Extracted information:
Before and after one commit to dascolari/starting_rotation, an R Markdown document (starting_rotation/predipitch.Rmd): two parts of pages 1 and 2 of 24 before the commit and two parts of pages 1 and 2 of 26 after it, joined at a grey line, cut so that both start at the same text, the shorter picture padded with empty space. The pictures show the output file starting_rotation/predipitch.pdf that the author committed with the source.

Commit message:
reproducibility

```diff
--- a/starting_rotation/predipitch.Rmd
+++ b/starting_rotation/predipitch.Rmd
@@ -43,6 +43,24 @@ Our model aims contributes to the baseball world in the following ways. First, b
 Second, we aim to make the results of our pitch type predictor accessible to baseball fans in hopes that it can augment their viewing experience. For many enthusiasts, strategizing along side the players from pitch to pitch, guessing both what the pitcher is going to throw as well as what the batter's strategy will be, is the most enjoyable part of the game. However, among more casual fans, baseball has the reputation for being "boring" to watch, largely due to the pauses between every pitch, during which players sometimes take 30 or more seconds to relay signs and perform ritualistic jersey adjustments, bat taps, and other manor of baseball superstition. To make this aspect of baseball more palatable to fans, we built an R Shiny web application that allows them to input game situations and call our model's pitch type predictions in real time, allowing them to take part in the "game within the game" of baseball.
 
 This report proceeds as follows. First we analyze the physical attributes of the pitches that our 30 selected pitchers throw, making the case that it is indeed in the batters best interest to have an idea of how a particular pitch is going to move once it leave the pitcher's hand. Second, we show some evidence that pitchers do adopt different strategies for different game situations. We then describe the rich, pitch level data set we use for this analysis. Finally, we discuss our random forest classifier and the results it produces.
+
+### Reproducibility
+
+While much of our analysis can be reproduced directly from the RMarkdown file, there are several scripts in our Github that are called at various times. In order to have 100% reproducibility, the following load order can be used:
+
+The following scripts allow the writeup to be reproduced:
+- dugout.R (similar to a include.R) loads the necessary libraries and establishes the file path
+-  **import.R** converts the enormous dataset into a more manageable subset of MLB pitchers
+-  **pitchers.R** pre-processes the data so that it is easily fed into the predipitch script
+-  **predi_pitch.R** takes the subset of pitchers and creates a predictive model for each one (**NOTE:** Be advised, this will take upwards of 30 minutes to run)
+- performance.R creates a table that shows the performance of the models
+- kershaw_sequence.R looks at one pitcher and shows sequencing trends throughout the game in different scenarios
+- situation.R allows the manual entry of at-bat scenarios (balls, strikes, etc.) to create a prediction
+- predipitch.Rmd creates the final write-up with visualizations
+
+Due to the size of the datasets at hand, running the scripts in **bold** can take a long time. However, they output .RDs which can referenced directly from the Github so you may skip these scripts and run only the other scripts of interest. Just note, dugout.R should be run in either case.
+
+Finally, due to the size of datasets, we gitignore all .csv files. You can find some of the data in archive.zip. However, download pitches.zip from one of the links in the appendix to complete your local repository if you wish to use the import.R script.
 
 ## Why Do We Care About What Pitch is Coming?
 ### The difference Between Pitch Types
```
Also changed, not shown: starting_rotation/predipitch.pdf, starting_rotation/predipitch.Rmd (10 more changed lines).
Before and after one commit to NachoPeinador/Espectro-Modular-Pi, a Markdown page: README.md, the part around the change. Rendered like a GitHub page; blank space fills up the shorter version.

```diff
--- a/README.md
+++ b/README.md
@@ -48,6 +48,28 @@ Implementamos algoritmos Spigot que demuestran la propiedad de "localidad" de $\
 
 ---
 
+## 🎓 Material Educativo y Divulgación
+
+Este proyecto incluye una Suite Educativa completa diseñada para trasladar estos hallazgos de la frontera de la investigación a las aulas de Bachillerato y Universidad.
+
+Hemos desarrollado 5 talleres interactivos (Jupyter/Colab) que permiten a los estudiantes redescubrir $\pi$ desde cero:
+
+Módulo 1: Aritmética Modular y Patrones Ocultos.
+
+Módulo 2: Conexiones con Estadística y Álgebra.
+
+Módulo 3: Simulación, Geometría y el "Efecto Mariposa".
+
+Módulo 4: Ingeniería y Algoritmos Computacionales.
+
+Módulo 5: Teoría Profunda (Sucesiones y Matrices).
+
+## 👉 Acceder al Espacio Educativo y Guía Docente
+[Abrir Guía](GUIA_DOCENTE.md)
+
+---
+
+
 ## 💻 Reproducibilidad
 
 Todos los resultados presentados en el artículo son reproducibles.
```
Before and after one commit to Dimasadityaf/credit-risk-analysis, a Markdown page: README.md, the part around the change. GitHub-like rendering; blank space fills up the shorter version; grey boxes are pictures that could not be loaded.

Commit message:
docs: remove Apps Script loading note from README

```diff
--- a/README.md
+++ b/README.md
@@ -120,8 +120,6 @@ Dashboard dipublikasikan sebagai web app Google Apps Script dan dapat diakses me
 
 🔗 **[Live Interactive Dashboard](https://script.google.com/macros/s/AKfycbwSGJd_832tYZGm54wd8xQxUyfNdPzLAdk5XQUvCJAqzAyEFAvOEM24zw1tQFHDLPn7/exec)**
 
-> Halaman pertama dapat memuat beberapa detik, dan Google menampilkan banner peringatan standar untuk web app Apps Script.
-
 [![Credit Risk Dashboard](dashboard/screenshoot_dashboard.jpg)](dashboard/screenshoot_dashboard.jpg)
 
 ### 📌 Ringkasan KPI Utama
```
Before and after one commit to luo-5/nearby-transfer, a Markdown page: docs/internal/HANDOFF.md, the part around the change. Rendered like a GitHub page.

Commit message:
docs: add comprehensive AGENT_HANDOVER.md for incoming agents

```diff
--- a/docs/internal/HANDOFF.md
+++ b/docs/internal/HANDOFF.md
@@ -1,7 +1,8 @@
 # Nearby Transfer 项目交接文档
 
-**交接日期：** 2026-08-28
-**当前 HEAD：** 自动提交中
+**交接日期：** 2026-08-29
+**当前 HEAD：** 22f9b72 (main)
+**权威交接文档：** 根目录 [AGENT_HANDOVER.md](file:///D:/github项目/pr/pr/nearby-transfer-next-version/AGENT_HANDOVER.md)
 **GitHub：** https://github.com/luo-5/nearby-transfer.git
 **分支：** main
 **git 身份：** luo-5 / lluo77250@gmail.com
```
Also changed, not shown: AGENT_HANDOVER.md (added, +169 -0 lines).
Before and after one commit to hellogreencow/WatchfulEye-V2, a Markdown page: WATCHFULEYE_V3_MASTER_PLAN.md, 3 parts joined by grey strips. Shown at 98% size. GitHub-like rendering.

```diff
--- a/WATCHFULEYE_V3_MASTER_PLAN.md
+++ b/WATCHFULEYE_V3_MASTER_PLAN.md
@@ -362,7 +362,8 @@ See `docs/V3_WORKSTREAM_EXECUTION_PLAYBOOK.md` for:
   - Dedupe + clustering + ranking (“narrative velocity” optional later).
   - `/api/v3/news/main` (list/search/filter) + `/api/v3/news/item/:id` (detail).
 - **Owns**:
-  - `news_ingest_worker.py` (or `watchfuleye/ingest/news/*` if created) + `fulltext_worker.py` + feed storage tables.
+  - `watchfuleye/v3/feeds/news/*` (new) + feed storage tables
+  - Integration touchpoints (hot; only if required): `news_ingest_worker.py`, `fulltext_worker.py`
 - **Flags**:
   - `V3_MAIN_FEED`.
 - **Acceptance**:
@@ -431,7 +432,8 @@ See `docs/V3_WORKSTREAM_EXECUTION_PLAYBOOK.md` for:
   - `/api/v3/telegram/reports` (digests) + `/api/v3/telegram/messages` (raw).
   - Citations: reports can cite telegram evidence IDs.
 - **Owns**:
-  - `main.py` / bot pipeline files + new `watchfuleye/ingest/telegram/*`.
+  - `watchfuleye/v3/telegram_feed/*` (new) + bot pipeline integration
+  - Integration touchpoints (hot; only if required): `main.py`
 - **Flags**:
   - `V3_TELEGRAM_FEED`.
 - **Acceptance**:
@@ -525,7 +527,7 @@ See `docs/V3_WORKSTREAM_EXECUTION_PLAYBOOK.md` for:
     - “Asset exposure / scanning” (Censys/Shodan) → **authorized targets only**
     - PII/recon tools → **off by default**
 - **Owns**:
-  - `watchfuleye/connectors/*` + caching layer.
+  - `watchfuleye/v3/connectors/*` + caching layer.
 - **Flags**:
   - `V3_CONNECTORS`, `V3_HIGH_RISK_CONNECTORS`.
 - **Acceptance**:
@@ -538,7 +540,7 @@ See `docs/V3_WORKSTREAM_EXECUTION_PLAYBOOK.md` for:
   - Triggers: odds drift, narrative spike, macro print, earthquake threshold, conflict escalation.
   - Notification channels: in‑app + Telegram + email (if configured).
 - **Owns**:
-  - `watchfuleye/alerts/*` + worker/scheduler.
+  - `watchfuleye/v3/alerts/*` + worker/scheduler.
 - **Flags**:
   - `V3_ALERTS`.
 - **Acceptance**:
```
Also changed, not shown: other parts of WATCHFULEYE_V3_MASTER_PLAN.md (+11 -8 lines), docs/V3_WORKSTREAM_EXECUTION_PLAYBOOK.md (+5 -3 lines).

Aim of the task:
Copy each line in the entries above where "Módulo" turns up.

The answer:
+Módulo 1: Aritmética Modular y Patrones Ocultos.
+Módulo 2: Conexiones con Estadística y Álgebra.
+Módulo 3: Simulación, Geometría y el "Efecto Mariposa".
+Módulo 4: Ingeniería y Algoritmos Computacionales.
+Módulo 5: Teoría Profunda (Sucesiones y Matrices).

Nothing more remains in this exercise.